**TRY IT:**
Where does "TEMP" occur in the listing? Copy every line that holds it.

**THE DATA:**
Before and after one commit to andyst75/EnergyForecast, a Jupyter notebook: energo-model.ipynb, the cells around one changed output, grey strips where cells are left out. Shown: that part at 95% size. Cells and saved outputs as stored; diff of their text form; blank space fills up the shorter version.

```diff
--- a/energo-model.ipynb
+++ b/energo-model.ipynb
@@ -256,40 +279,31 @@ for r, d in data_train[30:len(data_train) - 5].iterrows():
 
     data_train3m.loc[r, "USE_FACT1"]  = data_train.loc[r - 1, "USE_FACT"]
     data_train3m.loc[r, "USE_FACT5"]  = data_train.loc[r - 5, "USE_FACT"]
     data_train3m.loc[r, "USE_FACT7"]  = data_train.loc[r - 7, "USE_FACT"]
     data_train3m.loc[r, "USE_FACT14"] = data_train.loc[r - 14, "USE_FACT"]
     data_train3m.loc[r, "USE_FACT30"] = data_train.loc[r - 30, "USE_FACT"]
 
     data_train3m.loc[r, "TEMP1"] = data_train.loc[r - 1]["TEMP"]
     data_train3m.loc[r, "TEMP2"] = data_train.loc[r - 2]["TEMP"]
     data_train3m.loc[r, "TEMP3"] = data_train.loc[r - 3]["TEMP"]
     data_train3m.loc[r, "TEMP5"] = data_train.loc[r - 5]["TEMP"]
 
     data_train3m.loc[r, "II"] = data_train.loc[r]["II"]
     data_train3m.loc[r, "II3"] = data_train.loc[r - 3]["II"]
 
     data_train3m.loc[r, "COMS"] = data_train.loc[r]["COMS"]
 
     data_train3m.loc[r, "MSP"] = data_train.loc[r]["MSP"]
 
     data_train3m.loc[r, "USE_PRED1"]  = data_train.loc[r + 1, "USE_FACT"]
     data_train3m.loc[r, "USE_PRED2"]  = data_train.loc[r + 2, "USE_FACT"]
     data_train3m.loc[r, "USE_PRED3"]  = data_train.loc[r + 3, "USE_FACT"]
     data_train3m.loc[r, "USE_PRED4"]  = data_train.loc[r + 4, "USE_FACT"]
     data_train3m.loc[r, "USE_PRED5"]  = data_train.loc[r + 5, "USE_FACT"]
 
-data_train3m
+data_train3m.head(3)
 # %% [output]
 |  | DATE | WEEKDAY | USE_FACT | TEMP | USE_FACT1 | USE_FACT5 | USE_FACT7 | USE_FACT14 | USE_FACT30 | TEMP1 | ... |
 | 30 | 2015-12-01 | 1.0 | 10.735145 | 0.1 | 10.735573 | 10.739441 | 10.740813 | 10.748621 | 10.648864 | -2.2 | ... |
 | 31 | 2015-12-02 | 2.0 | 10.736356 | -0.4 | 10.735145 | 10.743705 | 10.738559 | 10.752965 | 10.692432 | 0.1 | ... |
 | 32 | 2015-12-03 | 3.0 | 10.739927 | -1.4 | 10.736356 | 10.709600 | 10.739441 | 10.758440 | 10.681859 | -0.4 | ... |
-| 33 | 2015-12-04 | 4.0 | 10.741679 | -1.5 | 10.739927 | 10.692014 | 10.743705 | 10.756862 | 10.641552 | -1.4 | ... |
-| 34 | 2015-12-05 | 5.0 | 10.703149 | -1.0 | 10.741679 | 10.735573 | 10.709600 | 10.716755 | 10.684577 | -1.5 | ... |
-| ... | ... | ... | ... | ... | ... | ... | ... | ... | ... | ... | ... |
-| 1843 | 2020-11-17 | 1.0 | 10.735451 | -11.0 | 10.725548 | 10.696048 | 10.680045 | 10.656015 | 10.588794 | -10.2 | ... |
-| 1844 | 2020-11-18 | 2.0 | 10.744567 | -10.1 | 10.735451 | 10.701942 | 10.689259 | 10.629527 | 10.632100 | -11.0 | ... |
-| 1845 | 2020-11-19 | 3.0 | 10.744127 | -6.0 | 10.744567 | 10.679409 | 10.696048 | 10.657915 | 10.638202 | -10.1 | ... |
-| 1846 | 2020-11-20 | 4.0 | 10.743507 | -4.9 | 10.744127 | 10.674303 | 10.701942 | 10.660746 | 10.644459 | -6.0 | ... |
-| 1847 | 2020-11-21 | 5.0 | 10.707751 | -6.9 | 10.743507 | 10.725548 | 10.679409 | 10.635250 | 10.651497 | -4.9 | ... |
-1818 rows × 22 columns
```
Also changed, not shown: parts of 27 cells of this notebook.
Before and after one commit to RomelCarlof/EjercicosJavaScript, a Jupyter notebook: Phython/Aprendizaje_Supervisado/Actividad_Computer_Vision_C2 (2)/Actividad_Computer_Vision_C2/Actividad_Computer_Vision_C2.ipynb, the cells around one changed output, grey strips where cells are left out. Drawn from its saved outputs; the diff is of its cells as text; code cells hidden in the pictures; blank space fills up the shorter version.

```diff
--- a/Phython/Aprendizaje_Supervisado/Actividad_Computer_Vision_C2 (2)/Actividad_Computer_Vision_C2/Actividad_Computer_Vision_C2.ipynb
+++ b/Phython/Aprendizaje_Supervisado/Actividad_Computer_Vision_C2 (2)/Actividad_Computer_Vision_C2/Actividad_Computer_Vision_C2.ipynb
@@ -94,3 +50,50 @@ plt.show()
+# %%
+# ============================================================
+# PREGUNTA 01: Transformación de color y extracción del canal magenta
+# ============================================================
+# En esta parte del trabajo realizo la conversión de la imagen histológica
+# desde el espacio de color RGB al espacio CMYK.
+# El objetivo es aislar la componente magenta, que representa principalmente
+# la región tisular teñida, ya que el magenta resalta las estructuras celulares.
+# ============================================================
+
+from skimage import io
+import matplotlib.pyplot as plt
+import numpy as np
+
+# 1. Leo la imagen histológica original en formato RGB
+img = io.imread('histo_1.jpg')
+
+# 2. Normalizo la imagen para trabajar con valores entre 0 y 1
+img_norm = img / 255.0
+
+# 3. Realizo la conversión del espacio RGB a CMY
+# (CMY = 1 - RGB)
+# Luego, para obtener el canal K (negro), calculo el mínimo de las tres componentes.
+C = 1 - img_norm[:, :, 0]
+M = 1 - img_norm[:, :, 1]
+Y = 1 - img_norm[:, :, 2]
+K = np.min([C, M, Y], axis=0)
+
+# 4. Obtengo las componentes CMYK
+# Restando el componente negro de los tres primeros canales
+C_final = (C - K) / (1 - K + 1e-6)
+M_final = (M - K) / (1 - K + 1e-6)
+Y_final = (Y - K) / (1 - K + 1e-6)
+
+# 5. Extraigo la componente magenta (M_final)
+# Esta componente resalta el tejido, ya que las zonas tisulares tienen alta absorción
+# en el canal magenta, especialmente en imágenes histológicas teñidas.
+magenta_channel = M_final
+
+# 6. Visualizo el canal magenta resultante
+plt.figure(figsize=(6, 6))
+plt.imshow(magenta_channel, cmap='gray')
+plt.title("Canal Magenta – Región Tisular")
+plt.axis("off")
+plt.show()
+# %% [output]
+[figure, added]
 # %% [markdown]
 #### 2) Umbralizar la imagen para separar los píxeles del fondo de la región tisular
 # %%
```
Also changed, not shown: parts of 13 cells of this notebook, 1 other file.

**RESULT OF THIS TASK:**
     data_train3m.loc[r, "TEMP1"] = data_train.loc[r - 1]["TEMP"]
     data_train3m.loc[r, "TEMP2"] = data_train.loc[r - 2]["TEMP"]
     data_train3m.loc[r, "TEMP3"] = data_train.loc[r - 3]["TEMP"]
     data_train3m.loc[r, "TEMP5"] = data_train.loc[r - 5]["TEMP"]
 |  | DATE | WEEKDAY | USE_FACT | TEMP | USE_FACT1 | USE_FACT5 | USE_FACT7 | USE_FACT14 | USE_FACT30 | TEMP1 | ... |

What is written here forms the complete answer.